* Problem to solve:
Copy the records below in full and leave every image out of the copy.

* Data supplied:
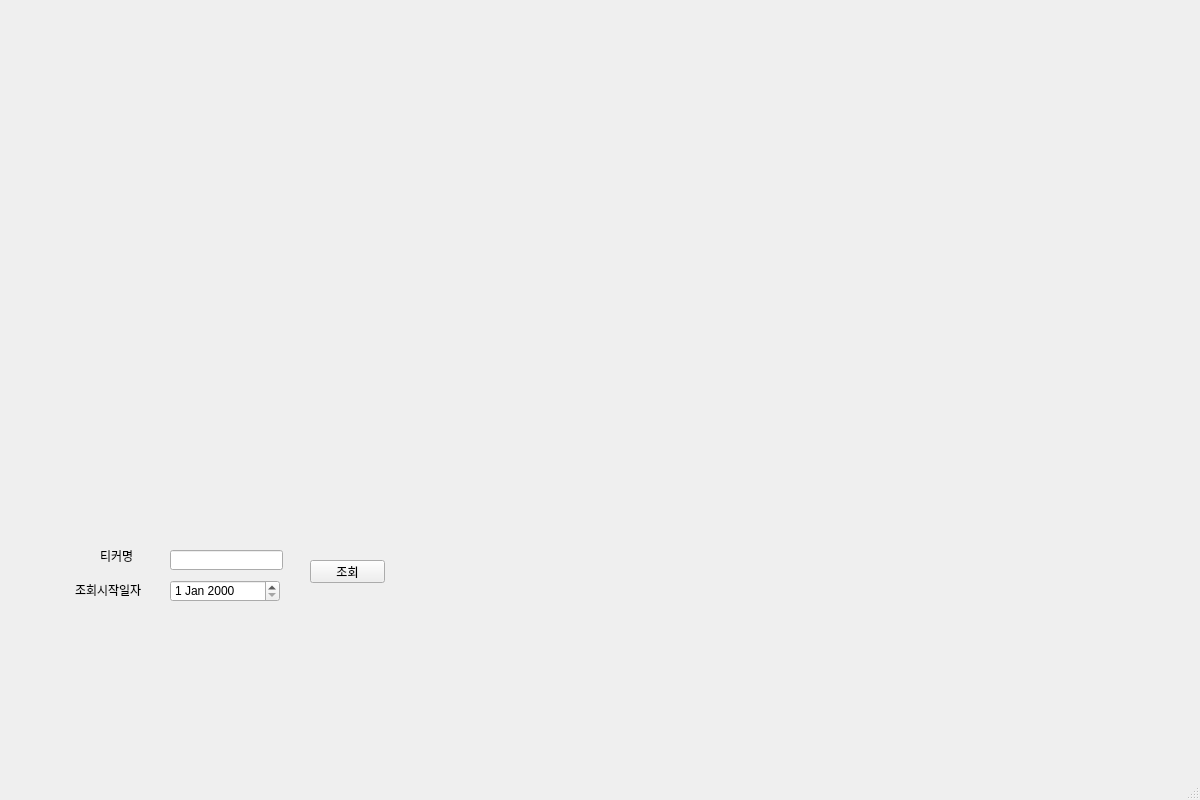
First picture: the form in chart.ui, repository kminvis/PyQt, before the edit.
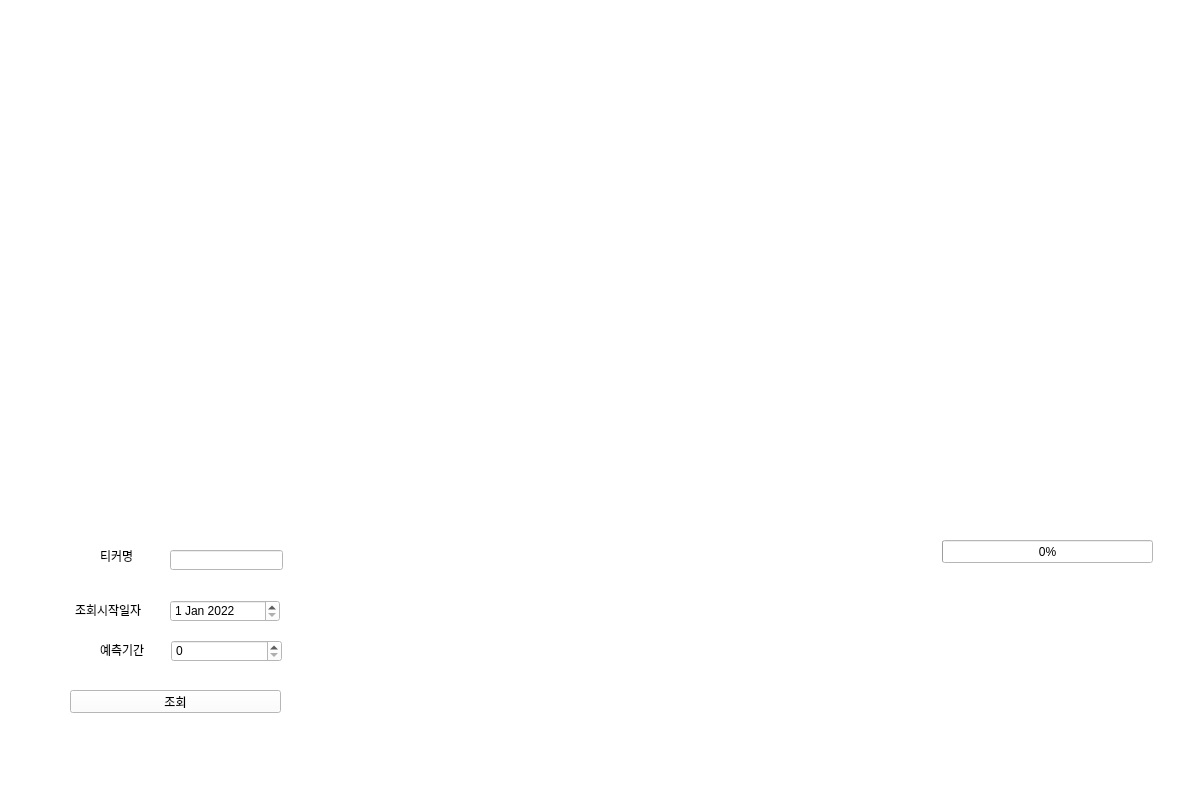
Second picture: the form after the edit.

Commit message: 상태바 추가

Patch:
```diff
--- a/chart.ui
+++ b/chart.ui
@@ -13,13 +13,16 @@
   <property name="windowTitle">
    <string>MainWindow</string>
   </property>
+  <property name="styleSheet">
+   <string notr="true">background-color: rgb(255, 255, 255);</string>
+  </property>
   <widget class="QWidget" name="centralwidget">
    <widget class="QPushButton" name="pushButton">
     <property name="geometry">
      <rect>
-      <x>310</x>
-      <y>560</y>
-      <width>75</width>
+      <x>70</x>
+      <y>690</y>
+      <width>211</width>
       <height>23</height>
      </rect>
     </property>
@@ -54,7 +57,7 @@
     <property name="geometry">
      <rect>
       <x>75</x>
-      <y>580</y>
+      <y>600</y>
       <width>81</width>
       <height>20</height>
      </rect>
@@ -67,7 +70,7 @@
     <property name="geometry">
      <rect>
       <x>170</x>
-      <y>580</y>
+      <y>600</y>
       <width>110</width>
       <height>22</height>
      </rect>
@@ -75,14 +78,44 @@
     <property name="toolTip">
      <string>&lt;html&gt;&lt;head/&gt;&lt;body&gt;&lt;p align=&quot;center&quot;&gt;&lt;br/&gt;&lt;/p&gt;&lt;/body&gt;&lt;/html&gt;</string>
     </property>
+    <property name="dateTime">
+     <datetime>
+      <hour>0</hour>
+      <minute>0</minute>
+      <second>0</second>
+      <year>2022</year>
+      <month>1</month>
+      <day>1</day>
+     </datetime>
+    </property>
+    <property name="maximumDateTime">
+     <datetime>
+      <hour>23</hour>
+      <minute>59</minute>
+      <second>59</second>
+      <year>2023</year>
+      <month>12</month>
+      <day>31</day>
+     </datetime>
+    </property>
+    <property name="minimumDateTime">
+     <datetime>
+      <hour>0</hour>
+      <minute>0</minute>
+      <second>0</second>
+      <year>2000</year>
+      <month>1</month>
+      <day>1</day>
+     </datetime>
+    </property>
    </widget>
    <widget class="QWidget" name="verticalLayoutWidget_2">
     <property name="geometry">
      <rect>
       <x>50</x>
-      <y>30</y>
+      <y>50</y>
       <width>1101</width>
-      <height>501</height>
+      <height>481</height>
      </rect>
     </property>
     <layout class="QVBoxLayout" name="prediction_verticalLayout">
@@ -91,6 +124,99 @@
      </property>
     </layout>
    </widget>
+   <widget class="QProgressBar" name="progressBar">
+    <property name="geometry">
+     <rect>
+      <x>942</x>
+      <y>540</y>
+      <width>211</width>
+      <height>23</height>
+     </rect>
+    </property>
+    <property name="value">
+     <number>0</number>
+    </property>
+   </widget>
+   <widget class="QLabel" name="label_3">
+    <property name="geometry">
+     <rect>
+      <x>171</x>
+      <y>576</y>
+      <width>111</width>
+      <height>16</height>
+     </rect>
+    </property>
+    <property name="styleSheet">
+     <string notr="true">color: rgb(255, 0, 0);</string>
+    </property>
+    <property name="text">
+     <string/>
+    </property>
+   </widget>
+   <widget class="QLabel" name="label_4">
+    <property name="geometry">
+     <rect>
+      <x>1000</x>
+      <y>570</y>
+      <width>56</width>
+      <height>12</height>
+     </rect>
+    </property>
+    <property name="text">
+     <string/>
+    </property>
+   </widget>
+   <widget class="QLabel" name="label_5">
+    <property name="geometry">
+     <rect>
+      <x>500</x>
+      <y>0</y>
+      <width>200</width>
+      <height>50</height>
+     </rect>
+    </property>
+    <property name="styleSheet">
+     <string notr="true">font: 75 24pt &quot;Arial&quot;;</string>
+    </property>
+    <property name="text">
+     <string/>
+    </property>
+    <property name="alignment">
+     <set>Qt::AlignCenter</set>
+    </property>
+   </widget>
+   <widget class="QLabel" name="label_6">
+    <property name="geometry">
+     <rect>
+      <x>100</x>
+      <y>640</y>
+      <width>61</width>
+      <height>20</height>
+     </rect>
+    </property>
+    <property name="text">
+     <string>예측기간</string>
+    </property>
+   </widget>
+   <widget class="QSpinBox" name="spinBox">
+    <property name="geometry">
+     <rect>
+      <x>171</x>
+      <y>640</y>
+      <width>111</width>
+      <height>22</height>
+     </rect>
+    </property>
+    <property name="maximum">
+     <number>999</number>
+    </property>
+    <property name="singleStep">
+     <number>1</number>
+    </property>
+    <property name="stepType">
+     <enum>QAbstractSpinBox::DefaultStepType</enum>
+    </property>
+   </widget>
   </widget>
   <widget class="QMenuBar" name="menubar">
    <property name="geometry">
```
The commit also changes 1 other file.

* Task solution:
First picture: the form in chart.ui, repository kminvis/PyQt, before the edit.
Second picture: the form after the edit.

Commit message: 상태바 추가

Patch:
```diff
--- a/chart.ui
+++ b/chart.ui
@@ -13,13 +13,16 @@
   <property name="windowTitle">
    <string>MainWindow</string>
   </property>
+  <property name="styleSheet">
+   <string notr="true">background-color: rgb(255, 255, 255);</string>
+  </property>
   <widget class="QWidget" name="centralwidget">
    <widget class="QPushButton" name="pushButton">
     <property name="geometry">
      <rect>
-      <x>310</x>
-      <y>560</y>
-      <width>75</width>
+      <x>70</x>
+      <y>690</y>
+      <width>211</width>
       <height>23</height>
      </rect>
     </property>
@@ -54,7 +57,7 @@
     <property name="geometry">
      <rect>
       <x>75</x>
-      <y>580</y>
+      <y>600</y>
       <width>81</width>
       <height>20</height>
      </rect>
@@ -67,7 +70,7 @@
     <property name="geometry">
      <rect>
       <x>170</x>
-      <y>580</y>
+      <y>600</y>
       <width>110</width>
       <height>22</height>
      </rect>
@@ -75,14 +78,44 @@
     <property name="toolTip">
      <string>&lt;html&gt;&lt;head/&gt;&lt;body&gt;&lt;p align=&quot;center&quot;&gt;&lt;br/&gt;&lt;/p&gt;&lt;/body&gt;&lt;/html&gt;</string>
     </property>
+    <property name="dateTime">
+     <datetime>
+      <hour>0</hour>
+      <minute>0</minute>
+      <second>0</second>
+      <year>2022</year>
+      <month>1</month>
+      <day>1</day>
+     </datetime>
+    </property>
+    <property name="maximumDateTime">
+     <datetime>
+      <hour>23</hour>
+      <minute>59</minute>
+      <second>59</second>
+      <year>2023</year>
+      <month>12</month>
+      <day>31</day>
+     </datetime>
+    </property>
+    <property name="minimumDateTime">
+     <datetime>
+      <hour>0</hour>
+      <minute>0</minute>
+      <second>0</second>
+      <year>2000</year>
+      <month>1</month>
+      <day>1</day>
+     </datetime>
+    </property>
    </widget>
    <widget class="QWidget" name="verticalLayoutWidget_2">
     <property name="geometry">
      <rect>
       <x>50</x>
-      <y>30</y>
+      <y>50</y>
       <width>1101</width>
-      <height>501</height>
+      <height>481</height>
      </rect>
     </property>
     <layout class="QVBoxLayout" name="prediction_verticalLayout">
@@ -91,6 +124,99 @@
      </property>
     </layout>
    </widget>
+   <widget class="QProgressBar" name="progressBar">
+    <property name="geometry">
+     <rect>
+      <x>942</x>
+      <y>540</y>
+      <width>211</width>
+      <height>23</height>
+     </rect>
+    </property>
+    <property name="value">
+     <number>0</number>
+    </property>
+   </widget>
+   <widget class="QLabel" name="label_3">
+    <property name="geometry">
+     <rect>
+      <x>171</x>
+      <y>576</y>
+      <width>111</width>
+      <height>16</height>
+     </rect>
+    </property>
+    <property name="styleSheet">
+     <string notr="true">color: rgb(255, 0, 0);</string>
+    </property>
+    <property name="text">
+     <string/>
+    </property>
+   </widget>
+   <widget class="QLabel" name="label_4">
+    <property name="geometry">
+     <rect>
+      <x>1000</x>
+      <y>570</y>
+      <width>56</width>
+      <height>12</height>
+     </rect>
+    </property>
+    <property name="text">
+     <string/>
+    </property>
+   </widget>
+   <widget class="QLabel" name="label_5">
+    <property name="geometry">
+     <rect>
+      <x>500</x>
+      <y>0</y>
+      <width>200</width>
+      <height>50</height>
+     </rect>
+    </property>
+    <property name="styleSheet">
+     <string notr="true">font: 75 24pt &quot;Arial&quot;;</string>
+    </property>
+    <property name="text">
+     <string/>
+    </property>
+    <property name="alignment">
+     <set>Qt::AlignCenter</set>
+    </property>
+   </widget>
+   <widget class="QLabel" name="label_6">
+    <property name="geometry">
+     <rect>
+      <x>100</x>
+      <y>640</y>
+      <width>61</width>
+      <height>20</height>
+     </rect>
+    </property>
+    <property name="text">
+     <string>예측기간</string>
+    </property>
+   </widget>
+   <widget class="QSpinBox" name="spinBox">
+    <property name="geometry">
+     <rect>
+      <x>171</x>
+      <y>640</y>
+      <width>111</width>
+      <height>22</height>
+     </rect>
+    </property>
+    <property name="maximum">
+     <number>999</number>
+    </property>
+    <property name="singleStep">
+     <number>1</number>
+    </property>
+    <property name="stepType">
+     <enum>QAbstractSpinBox::DefaultStepType</enum>
+    </property>
+   </widget>
   </widget>
   <widget class="QMenuBar" name="menubar">
    <property name="geometry">
```
The commit also changes 1 other file.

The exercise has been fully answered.